* _PROMPT_: Within the records that follow, find every line containing the string "scrollUp". Copy those lines.

* _RECORDS FOR THE EXERCISE_:
━━━━━━━━━━━━━━━━

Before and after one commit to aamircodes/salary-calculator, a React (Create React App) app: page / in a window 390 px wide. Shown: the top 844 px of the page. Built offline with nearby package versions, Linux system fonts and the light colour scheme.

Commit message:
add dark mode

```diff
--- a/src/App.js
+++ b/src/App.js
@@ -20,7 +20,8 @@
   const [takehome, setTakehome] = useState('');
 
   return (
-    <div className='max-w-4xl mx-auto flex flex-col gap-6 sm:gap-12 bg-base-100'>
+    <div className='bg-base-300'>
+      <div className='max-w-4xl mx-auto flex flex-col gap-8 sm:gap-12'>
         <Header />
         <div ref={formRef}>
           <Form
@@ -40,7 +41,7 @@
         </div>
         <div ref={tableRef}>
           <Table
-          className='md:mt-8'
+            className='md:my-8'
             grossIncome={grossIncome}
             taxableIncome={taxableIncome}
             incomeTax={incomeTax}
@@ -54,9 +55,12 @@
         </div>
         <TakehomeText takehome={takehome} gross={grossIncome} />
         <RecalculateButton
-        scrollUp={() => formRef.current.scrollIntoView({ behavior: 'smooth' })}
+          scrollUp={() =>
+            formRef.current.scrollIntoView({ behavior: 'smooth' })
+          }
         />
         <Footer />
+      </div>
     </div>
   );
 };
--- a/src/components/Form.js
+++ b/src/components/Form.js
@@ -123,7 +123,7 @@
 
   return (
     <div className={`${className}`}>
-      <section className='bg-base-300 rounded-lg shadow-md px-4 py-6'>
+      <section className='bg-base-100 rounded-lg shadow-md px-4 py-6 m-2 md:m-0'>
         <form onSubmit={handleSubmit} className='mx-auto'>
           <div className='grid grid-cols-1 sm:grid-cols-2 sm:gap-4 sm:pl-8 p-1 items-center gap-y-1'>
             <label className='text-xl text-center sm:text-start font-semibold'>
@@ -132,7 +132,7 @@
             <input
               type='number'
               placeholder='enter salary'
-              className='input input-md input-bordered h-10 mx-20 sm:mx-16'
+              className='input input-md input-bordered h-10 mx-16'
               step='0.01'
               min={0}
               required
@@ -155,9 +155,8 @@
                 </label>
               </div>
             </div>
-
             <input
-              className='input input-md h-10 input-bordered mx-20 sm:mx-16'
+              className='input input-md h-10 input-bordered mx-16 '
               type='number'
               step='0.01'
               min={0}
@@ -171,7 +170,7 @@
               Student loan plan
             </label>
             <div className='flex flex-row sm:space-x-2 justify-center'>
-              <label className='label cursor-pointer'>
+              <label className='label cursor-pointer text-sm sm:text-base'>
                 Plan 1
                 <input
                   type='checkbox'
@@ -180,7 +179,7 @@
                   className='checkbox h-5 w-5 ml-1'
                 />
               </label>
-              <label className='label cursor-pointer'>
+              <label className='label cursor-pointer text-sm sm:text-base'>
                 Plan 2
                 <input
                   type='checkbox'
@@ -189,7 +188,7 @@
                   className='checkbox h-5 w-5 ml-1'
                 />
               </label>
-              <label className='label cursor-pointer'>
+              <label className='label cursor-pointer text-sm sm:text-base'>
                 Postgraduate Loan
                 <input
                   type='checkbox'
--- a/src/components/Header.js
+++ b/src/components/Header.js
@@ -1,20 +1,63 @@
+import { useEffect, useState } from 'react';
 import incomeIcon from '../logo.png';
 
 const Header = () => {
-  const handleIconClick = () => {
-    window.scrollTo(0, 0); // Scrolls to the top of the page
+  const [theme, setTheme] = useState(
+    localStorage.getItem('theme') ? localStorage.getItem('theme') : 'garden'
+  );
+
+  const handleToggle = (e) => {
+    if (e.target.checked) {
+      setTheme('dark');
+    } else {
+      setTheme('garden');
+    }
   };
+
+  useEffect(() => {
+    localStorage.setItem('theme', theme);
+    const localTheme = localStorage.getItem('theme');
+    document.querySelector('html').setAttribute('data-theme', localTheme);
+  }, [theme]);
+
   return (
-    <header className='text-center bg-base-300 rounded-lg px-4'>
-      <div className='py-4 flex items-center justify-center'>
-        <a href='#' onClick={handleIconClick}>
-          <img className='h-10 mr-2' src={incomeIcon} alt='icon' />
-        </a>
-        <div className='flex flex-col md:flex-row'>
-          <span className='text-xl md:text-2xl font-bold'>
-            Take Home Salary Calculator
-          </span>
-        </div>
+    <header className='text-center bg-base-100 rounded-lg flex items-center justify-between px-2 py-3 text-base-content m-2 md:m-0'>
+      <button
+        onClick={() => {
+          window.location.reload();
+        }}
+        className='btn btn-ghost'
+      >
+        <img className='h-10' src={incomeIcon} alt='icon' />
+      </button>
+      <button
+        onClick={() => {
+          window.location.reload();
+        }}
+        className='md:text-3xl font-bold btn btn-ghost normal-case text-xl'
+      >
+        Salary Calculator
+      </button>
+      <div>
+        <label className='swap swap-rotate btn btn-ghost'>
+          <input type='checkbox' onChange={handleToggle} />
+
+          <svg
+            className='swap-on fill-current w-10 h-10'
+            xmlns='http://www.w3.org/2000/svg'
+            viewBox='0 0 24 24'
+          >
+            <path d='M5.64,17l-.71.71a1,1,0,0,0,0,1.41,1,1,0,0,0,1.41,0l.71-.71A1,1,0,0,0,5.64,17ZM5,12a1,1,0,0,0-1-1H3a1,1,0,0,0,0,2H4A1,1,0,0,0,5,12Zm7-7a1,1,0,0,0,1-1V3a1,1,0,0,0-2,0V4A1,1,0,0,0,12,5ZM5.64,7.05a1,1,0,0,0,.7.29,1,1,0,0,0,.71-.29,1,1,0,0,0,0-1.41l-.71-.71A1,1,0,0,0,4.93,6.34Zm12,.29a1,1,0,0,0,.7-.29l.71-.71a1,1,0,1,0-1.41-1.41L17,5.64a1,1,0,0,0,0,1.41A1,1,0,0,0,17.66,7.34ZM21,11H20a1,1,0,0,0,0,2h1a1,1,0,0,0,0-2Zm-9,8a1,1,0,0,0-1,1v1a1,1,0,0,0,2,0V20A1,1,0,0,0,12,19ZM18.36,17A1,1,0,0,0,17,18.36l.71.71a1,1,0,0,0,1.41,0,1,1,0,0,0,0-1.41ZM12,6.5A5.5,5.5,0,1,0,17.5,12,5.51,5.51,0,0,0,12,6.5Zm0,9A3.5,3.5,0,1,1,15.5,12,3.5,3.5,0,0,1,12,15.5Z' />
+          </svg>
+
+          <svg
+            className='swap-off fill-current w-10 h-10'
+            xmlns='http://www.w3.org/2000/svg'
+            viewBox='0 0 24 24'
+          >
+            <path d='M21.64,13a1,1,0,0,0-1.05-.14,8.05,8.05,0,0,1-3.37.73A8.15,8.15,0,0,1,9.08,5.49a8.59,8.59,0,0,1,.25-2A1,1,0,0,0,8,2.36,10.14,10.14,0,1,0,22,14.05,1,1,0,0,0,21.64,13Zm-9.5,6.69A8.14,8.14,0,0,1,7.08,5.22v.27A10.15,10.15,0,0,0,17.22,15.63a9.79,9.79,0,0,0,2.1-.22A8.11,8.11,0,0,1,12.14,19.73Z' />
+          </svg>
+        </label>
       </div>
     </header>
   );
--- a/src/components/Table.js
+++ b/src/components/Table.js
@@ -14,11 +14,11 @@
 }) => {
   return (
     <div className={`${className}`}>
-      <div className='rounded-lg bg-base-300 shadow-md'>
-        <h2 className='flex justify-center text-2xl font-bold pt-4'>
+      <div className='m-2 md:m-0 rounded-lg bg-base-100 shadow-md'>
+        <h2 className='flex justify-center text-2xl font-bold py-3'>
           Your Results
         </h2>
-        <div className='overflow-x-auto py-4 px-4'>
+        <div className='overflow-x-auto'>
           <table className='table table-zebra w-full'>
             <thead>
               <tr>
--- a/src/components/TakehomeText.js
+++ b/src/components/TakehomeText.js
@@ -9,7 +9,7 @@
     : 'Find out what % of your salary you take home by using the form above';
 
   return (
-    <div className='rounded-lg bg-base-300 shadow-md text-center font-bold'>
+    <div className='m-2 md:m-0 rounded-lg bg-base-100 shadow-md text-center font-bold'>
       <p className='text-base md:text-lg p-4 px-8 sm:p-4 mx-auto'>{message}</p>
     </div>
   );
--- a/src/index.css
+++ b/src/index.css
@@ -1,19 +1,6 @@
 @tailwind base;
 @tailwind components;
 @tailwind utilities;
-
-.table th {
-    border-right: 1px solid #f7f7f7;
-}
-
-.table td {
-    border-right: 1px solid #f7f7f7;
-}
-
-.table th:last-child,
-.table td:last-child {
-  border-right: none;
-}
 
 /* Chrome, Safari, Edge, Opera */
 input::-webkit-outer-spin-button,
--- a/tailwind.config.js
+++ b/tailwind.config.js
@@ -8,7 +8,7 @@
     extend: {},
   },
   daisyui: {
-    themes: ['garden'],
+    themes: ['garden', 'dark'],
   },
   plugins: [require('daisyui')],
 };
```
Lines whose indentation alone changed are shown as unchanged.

━━━━━━━━━━━━━━━━

* _RESULT OF THE TASK_:
-        scrollUp={() => formRef.current.scrollIntoView({ behavior: 'smooth' })}
+          scrollUp={() =>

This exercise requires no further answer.